Mexico just quietly legalized possession of small amounts of drugs:

No dreadlocked revelers smoked celebratory reefers in the streets, no armies of conservatives protested, the Mexican media raised no hullabaloo. Quietly and with little ado, Mexico last week enacted a law to decriminalize possession of small amounts of all major narcotics, including marijuana, cocaine, heroin, ecstasy and crystal meth. Anyone caught in Mexico with two or three joints or about four lines of cocaine can no longer be arrested, fined or imprisoned. However, police will give them the address of the nearest rehab clinic and advise them to get clean…

Washington’s silence on the issue is telling. In 2006, Mexico’s Congress approved a bill with almost exactly the same provisions. However, the Administration of George W. Bush immediately complained about the measure and then President Vicente Fox refused to sign it into law. In contrast, officials of the Obama Administration have been decidedly guarded in commenting on the new legislation. When asked about it in his visit to Mexico last month, drug czar Gil Kerlikowske said he would “wait and see.” Many view such a change as evidence that Washington is finally reconsidering its confrontational war on drugs, four decades after Richard Nixon declared it. “There is a growing opinion that the use of force has simply failed to destroy the drug trade and other measures are needed,” says Mexican political analyst José Antonio Crespo. “It appears that the White House may be starting to adjust its approach.”
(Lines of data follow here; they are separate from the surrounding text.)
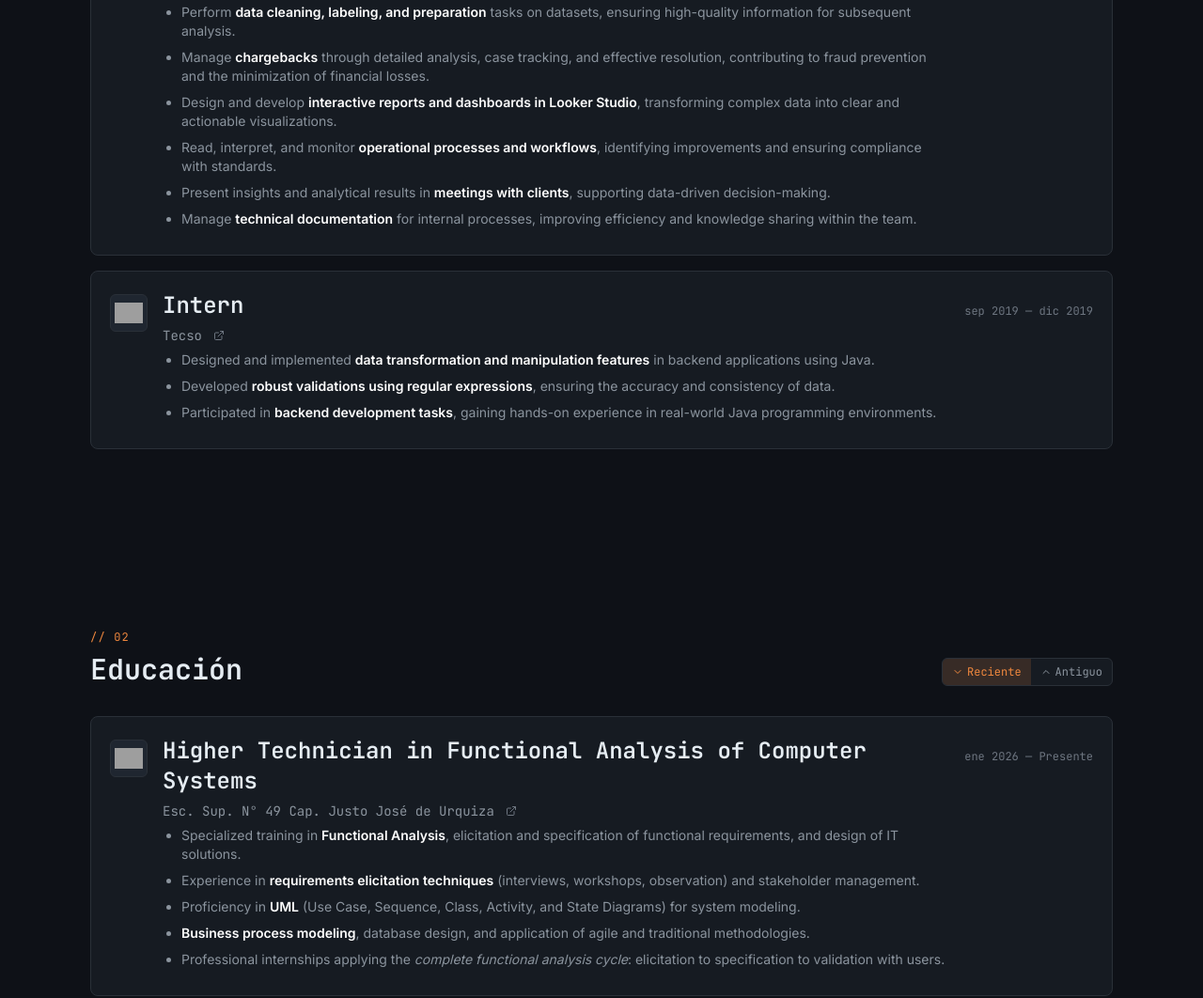
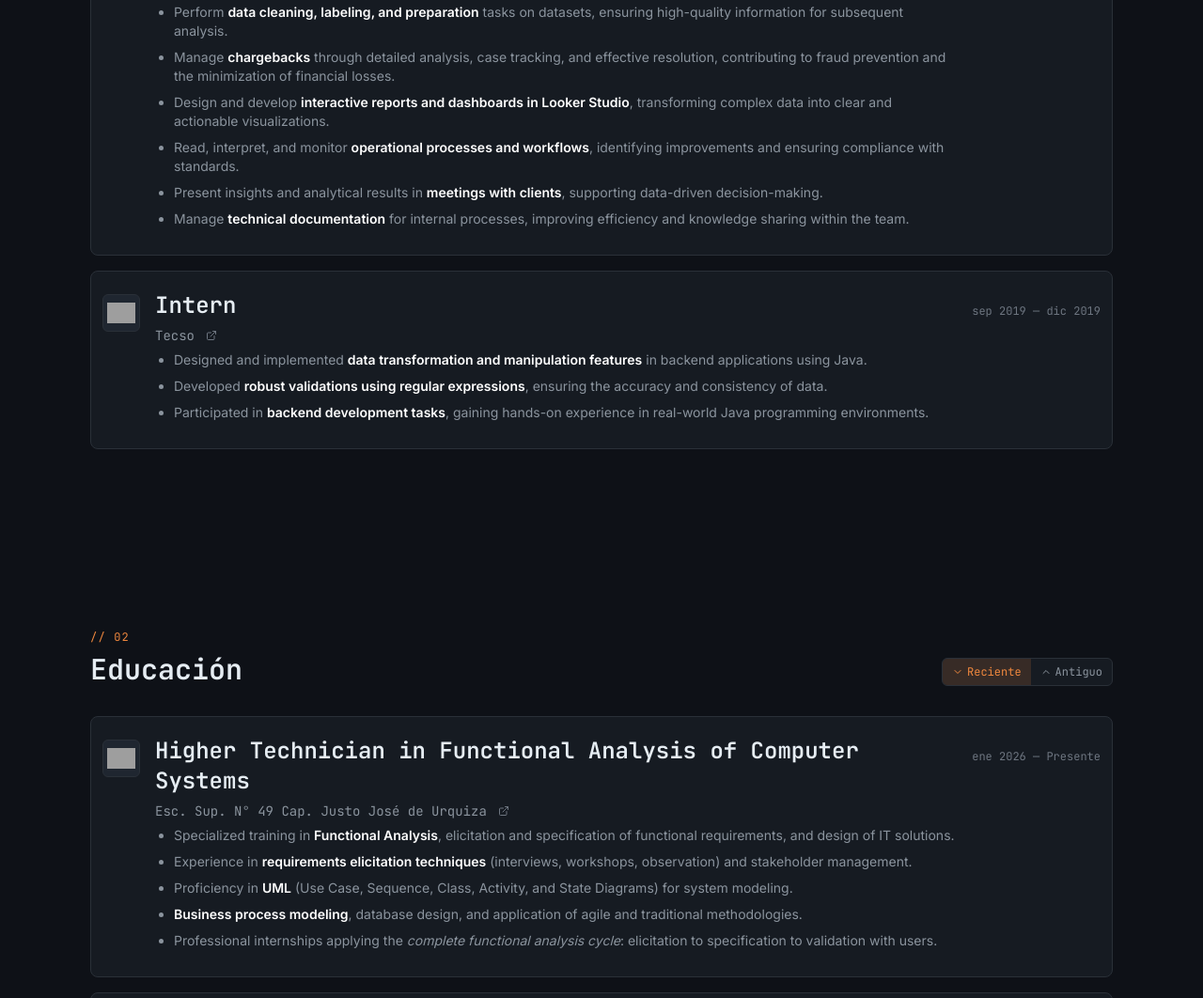
Before and after one commit to emalro/emalro, an Astro site in the folder frontend/: page / in a window 1280 px wide. Shown: the part 1279-2341 px from the top of the page at 94% size. Built offline with nearby package versions, Linux system fonts and the light colour scheme; Astro itself is replaced by a stand-in of ours; grey boxes are pictures that could not be loaded.

Commit message:
fix(frontend): expand entry card body to side edges
Reduce the horizontal card padding from p-5 (20px) to px-3 (12px) on the
Experience, Education, and Courses entry cards. The body content
(title, subtitle, description bullets) gains 8px on each side, and the
logo/date columns shift with the padding so they stay aligned to the
content. Vertical padding stays at py-5 to keep the card height
breathing room. No data, schema, or i18n label changes.

```diff
--- a/frontend/src/components/sections/Courses.astro
+++ b/frontend/src/components/sections/Courses.astro
@@ -22,7 +22,7 @@ const fmt = (iso: string): string => {
   </div>
   <ol id="courses-list" data-sort-root data-sort-dir="desc" class="grid gap-4">
     {courses.map((c) => (
-      <li class="grid gap-4 rounded-lg border border-border bg-bg-surface p-5 md:grid-cols-[auto_1fr_auto] md:items-start" data-sort-value={sortKey(c.created_at)}>
+      <li class="grid gap-4 rounded-lg border border-border bg-bg-surface px-3 py-5 md:grid-cols-[auto_1fr_auto] md:items-start" data-sort-value={sortKey(c.created_at)}>
         <img src={c.platform_logo_url} alt={c.platform} width="40" height="40" loading="lazy" class="mt-1 h-10 w-10 rounded-md border border-border bg-bg-elevated object-contain p-1" />
         <div class="grid gap-1.5">
           <h3 class="font-mono text-xl font-semibold text-ink-primary md:text-2xl" data-i18n={JSON.stringify(c.name)}>{c.name.es}</h3>
--- a/frontend/src/components/sections/Education.astro
+++ b/frontend/src/components/sections/Education.astro
@@ -20,7 +20,7 @@ const fmt = (ym: string): string => {
   </div>
   <ol id="education-list" data-sort-root data-sort-dir="desc" class="grid gap-4">
     {education.map((entry) => (
-      <li class="grid gap-4 rounded-lg border border-border bg-bg-surface p-5 md:grid-cols-[auto_1fr_auto] md:items-start" data-sort-value={entry.start_date}>
+      <li class="grid gap-4 rounded-lg border border-border bg-bg-surface px-3 py-5 md:grid-cols-[auto_1fr_auto] md:items-start" data-sort-value={entry.start_date}>
         <img src={entry.logo_url} alt={entry.institution} width="40" height="40" loading="lazy" class="mt-1 h-10 w-10 rounded-md border border-border bg-bg-elevated object-contain p-1" />
         <div class="grid gap-1.5">
           <h3 class="font-mono text-xl font-semibold text-ink-primary md:text-2xl" data-i18n={JSON.stringify(entry.degree)}>{entry.degree.es}</h3>
--- a/frontend/src/components/sections/Experience.astro
+++ b/frontend/src/components/sections/Experience.astro
@@ -20,7 +20,7 @@ const fmt = (ym: string): string => {
   </div>
   <ol id="experience-list" data-sort-root data-sort-dir="desc" class="grid gap-4">
     {experience.map((entry) => (
-      <li class="grid gap-4 rounded-lg border border-border bg-bg-surface p-5 md:grid-cols-[auto_1fr_auto] md:items-start" data-sort-value={entry.start_date}>
+      <li class="grid gap-4 rounded-lg border border-border bg-bg-surface px-3 py-5 md:grid-cols-[auto_1fr_auto] md:items-start" data-sort-value={entry.start_date}>
         <img src={entry.logo_url} alt={entry.organization} width="40" height="40" loading="lazy" class="mt-1 h-10 w-10 rounded-md border border-border bg-bg-elevated object-contain p-1" />
         <div class="grid gap-1.5">
           <h3 class="font-mono text-xl font-semibold text-ink-primary md:text-2xl" data-i18n={JSON.stringify(entry.role)}>{entry.role.es}</h3>
```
Good. The important component of any legalization is the emphasis on rehab. Habitual drug use is a social ill, and we should do all we can to help addicts — but throwing them in jail isn’t helpful or compassionate.